Extracted records
=======

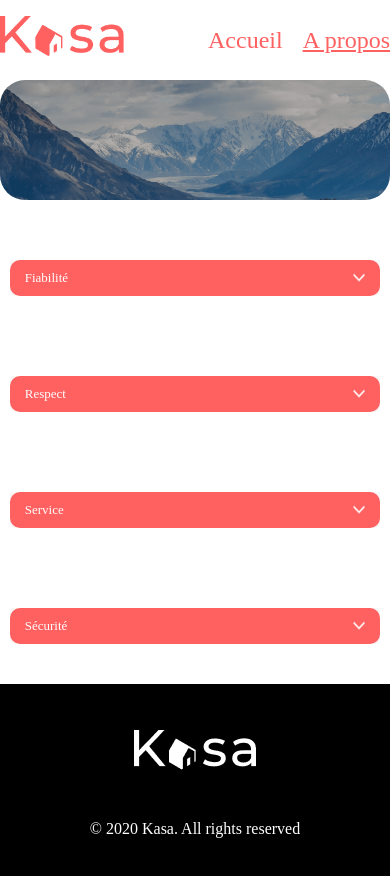
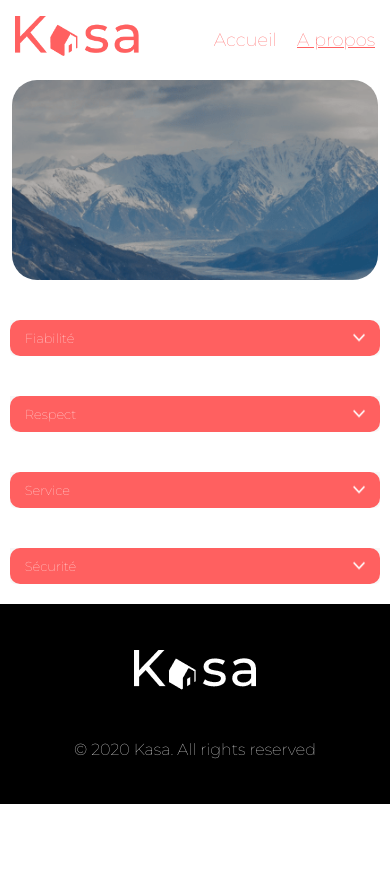
Before and after one commit to Gobfreecs/kasa, a React (Create React App) app in the folder kasa/: page /about in a window 390 px wide. Shown: the top 876 px of the page. After the commit the page ends 844 px from the top, so only its background shows below. Built offline with nearby package versions, Linux system fonts and the light colour scheme.

Commit message:
Commit soutenance modifications

```diff
--- a/kasa/public/index.html
+++ b/kasa/public/index.html
@@ -4,6 +4,9 @@
     <meta charset="UTF-8" />
     <link rel="icon" type="image/svg+xml" href="/favicon.ico" />
     <meta name="viewport" content="width=device-width, initial-scale=1.0" />
+    <link rel="preconnect" href="https://fonts.googleapis.com">
+    <link rel="preconnect" href="https://fonts.gstatic.com" crossorigin>
+    <link href="https://fonts.googleapis.com/css2?family=Montserrat:wght@100&display=swap" rel="stylesheet">
     <title>Kasa</title>
   </head>
   <body>
--- a/kasa/src/components/banner/banner.scss
+++ b/kasa/src/components/banner/banner.scss
@@ -13,10 +13,11 @@
     max-width: 95%;
     margin: 43px auto;
 
-    @media screen and (max-width: 550px) {
+    @media screen and (max-width: 700px) {
         margin: 20px auto;
         max-height: 120px;
         height: 120px;
+        width: 94%;
     }
 
     &_about {
@@ -31,9 +32,9 @@
         background-position: center;
         background-size: cover;
 
-        @media screen and (max-width: 550px) {
+        @media screen and (max-width: 700px) {
             margin: 20px auto;
-            height: 120px;
+            width: 94%;
         }
     }
 
--- a/kasa/src/components/gallery/gallery.scss
+++ b/kasa/src/components/gallery/gallery.scss
@@ -15,7 +15,8 @@
         padding: 25px 15px;
     }
 
-    @media screen and (max-width: 550px) {
+    @media screen and (max-width: 700px) {
         width: 100%;
+        background-color: $color-primary;
     }
 }
--- a/kasa/src/components/navbar/navbar.scss
+++ b/kasa/src/components/navbar/navbar.scss
@@ -8,6 +8,7 @@
 
     @media screen and (max-width: 700px) {
         gap: 20px;
+        font-size: 18px;
     }
 
     &_item {
--- a/kasa/src/pages/about/about.scss
+++ b/kasa/src/pages/about/about.scss
@@ -8,8 +8,15 @@
     margin: 0 auto;
 
     &_collapse {
-        margin: 40px auto;
+        margin: 20px auto;
     }
 
     min-height: calc(100vh - 595px);
 }
+
+@media screen and (max-width: 750px) {
+    * {
+        margin: 15px;
+    }
+
+}
--- a/kasa/src/pages/accomodation/Accomodation.js
+++ b/kasa/src/pages/accomodation/Accomodation.js
@@ -1,6 +1,6 @@
 import './accomodation.scss'
 import { useEffect, useState } from "react"
-import { useParams, useNavigate } from "react-router-dom";
+import { useParams } from "react-router-dom";
 import datas from '../../data/data.json'
 import Header from "../../components/header/Header";
 import Slider from "../../components/carousel/Carousel"
@@ -8,27 +8,26 @@ import Footer from "../../components/footer/Footer";
 import Collapse from '../../components/collapse/Collapse';
 import greyStar from '../../assets/grey_star.png';
 import redStar from '../../assets/red_star.png';
+import NotFound from '../notFound/NotFound'
 
 export default function Accomodation() {
     const [imageSlider, setImageSlider] = useState([]);
     const [loader, setLoader] = useState(true);
 
-    const navigate = useNavigate();
     const idAccomodation = useParams('id').id;
     const dataCurrentAccomodation = datas.filter(data => data.id === idAccomodation);
 
     useEffect(() => {
-        try {
         const dataCurrentAccomodation = datas.filter(data => data.id === idAccomodation);
-            setImageSlider(dataCurrentAccomodation[0].pictures);
+        setImageSlider(dataCurrentAccomodation[0]?.pictures ?? 0);
         setLoader(false);
-        } catch {
-            navigate('*')
     }
-    },
     );
 
+
     return (
+        <>
+            {dataCurrentAccomodation.length > 0 ?
                 <>
                     <Header />
                     <Slider imageSlider={imageSlider} />
@@ -78,5 +77,9 @@ export default function Accomodation() {
                     }
                     <Footer />
                 </>
+                :
+
+                <NotFound />}
+        </>
     )
 }
--- a/kasa/src/sass/main.scss
+++ b/kasa/src/sass/main.scss
@@ -12,3 +12,10 @@
     margin-right: auto;
     margin-left: auto;
 }
+
+@media screen and (max-width: 700px) {
+    .header {
+        margin-left: 15px;
+        margin-right: 15px;
+    }
+}
```
Also changed, not shown: kasa/src/components/header/header.scss (+7 -4 lines), kasa/src/pages/accomodation/test.js (added, +18 -0 lines). Lines whose indentation alone changed are shown as unchanged.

=======

» Your objective
Check each line of the data above for the string "useParams", and copy the ones that have it.

» Answer section
-import { useParams, useNavigate } from "react-router-dom";
+import { useParams } from "react-router-dom";
     const idAccomodation = useParams('id').id;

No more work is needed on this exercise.